The surface of Pluto
The surface is known to us thanks to New Horizons. Let me particularly focus on two regions:
- Sputnik Planitia: this is the heart that can be seen on a map of Pluto. It is directed to Charon, and is covered by volatile ice, essentially made of nitrogen N2,
- Cthulhu Regio: a large, dark reddish macula, on which the volatile ice is absent.
The reason why I particularly focus on these two regions is that they have two different albedos, i.e. the bright Sputnik Planitia is very efficient to reflect the incident Solar light, while Cthulhu Regio is much less efficient. This also affects the temperature: on Sputnik Planitia, the temperature never rises above 37 K, while it never goes below 42.5 K in Cthulhu Regio. We will see below that it affects the composition of the surface.
An Equation Of State
The three main components, i.e. nitrogen, methane, and carbon monoxide, have different sublimation temperatures at 11μbar, which are 36.9 K, 53 K, and 40.8 K, respectively (sublimation: direct transition from the solid to the gaseous state. No liquid phase.). A mixture of them will then be a coexistence of solid and gaseous phases, which depends on the temperature, the pressure, and the respective abundances of these 3 chemical components. The pressure is set to 11μbar, since it was the pressure measured by New Horizons, but several temperatures should be considered, since it is not homogeneous. The authors considered temperatures between 36.5 K and 41.5 K. Since the atmosphere has seasonal variations, a pressure of 11μbar should be considered as a snapshot at the closest encounter with New Horizons (July 14, 2015), but not as a mean value.
The goal of the authors is to build an Equation Of State giving the phases of a given mixture, under conditions of temperature and pressure relevant for Pluto. The surface is thus seen as a multicomponent solid solution. For that, they develop a model, CRYOCHEM for CRYOgenic CHEMistry, which aims at predicting the phase equilibrium under cryogenic conditions. The paper I present you today is part of this development. Any system is supposed to evolve to a minimum of energy, which is an equilibrium, and the composition of the surface of Pluto is assumed to be in thermodynamic equilibrium with the atmosphere. The energy which should be minimized, i.e. the Helmholtz energy, is related to the interactions between the molecules. A hard-sphere model is considered, i.e. a minimal distance between two adjacent particles should be maintained, and for that the geometry of the crystalline structure is considered. Finally, the results are compared with the observations by New Horizons.
Such a model requires many parameters. Not only the pressure and temperature, but also the relative fraction of the 3 components, and the parameters related to the energies involved. These parameters are deduced from extrapolations of lab experiments.
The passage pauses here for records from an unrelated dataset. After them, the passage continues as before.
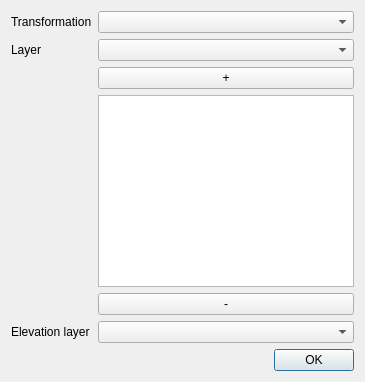
Above: speckle/automation/mapping_send.ui from specklesystems/speckle-qgis before the change. Below: the same form after it.
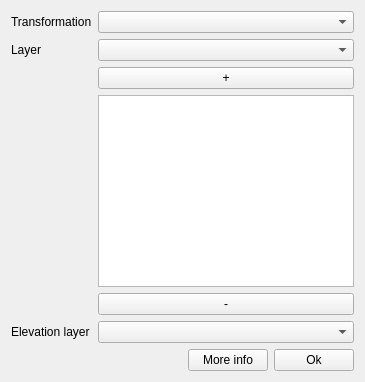
That is the form after the change.

Commit message: More Info btn

```diff
--- a/speckle/automation/mapping_send.ui
+++ b/speckle/automation/mapping_send.ui
@@ -97,11 +97,32 @@
 
 
                     <item row="6" column="1">
-                        <widget class="QDialogButtonBox" name="dialog_button_box">
-                            <property name="standardButtons">
-                                <set>QDialogButtonBox::Ok</set>
-                            </property>
-                        </widget>
+                        <layout class="QHBoxLayout" name="horizontalLayout" stretch="3,1,1">
+                            <item>
+                                <spacer name="horizontalSpacer">
+                                    <property name="orientation">
+                                        <enum>Qt::Horizontal</enum>
+                                    </property>
+                                    <property name="sizeType">
+                                        <enum>QSizePolicy::Expanding</enum>
+                                    </property>
+                                </spacer>
+                            </item>
+                            <item >
+                                <widget class="QPushButton" name="more_info">
+                                    <property name="text">
+                                    <string>More info</string>
+                                    </property>
+                                </widget>
+                            </item >
+                            <item >
+                                <widget class="QPushButton" name="dialog_button_box">
+                                    <property name="text">
+                                    <string>Ok</string>
+                                    </property>
+                                </widget>
+                            </item>
+                        </layout>
                     </item>
 
                     
```
The commit also changes 2 other files.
The predicted coexistence of states predicted by this study is consistent with the observations. Moreover, it shows that the small fraction of carbon monoxide can be neglected, as the behavior of the ternary mixture of N2/CH4/CO is very close to the one of the binary N2/CH4. This results in either a nitrogren-rich solid phase, for the coolest regions (the bright Sputnik Planitia, e.g.), and a methane-rich solid phase for the warmest ones, like Cthulhu Regio.
Developing such a model has broad implications for predicting the composition of bodies’s surfaces, for which we lack of data. The authors give the example of the satellite of Neptune Triton, which size and distance to the Sun present some similarities with Pluto. They also invite the reader to stay tuned, as an application of CRYOCHEM to Titan, which is anyway very different from Pluto, is expected for publication pretty soon.
The study and its authors
- The study,
- The webpage of Sugata P. Tan, first author of the study,
- and the one of Jeffrey S. Kargel.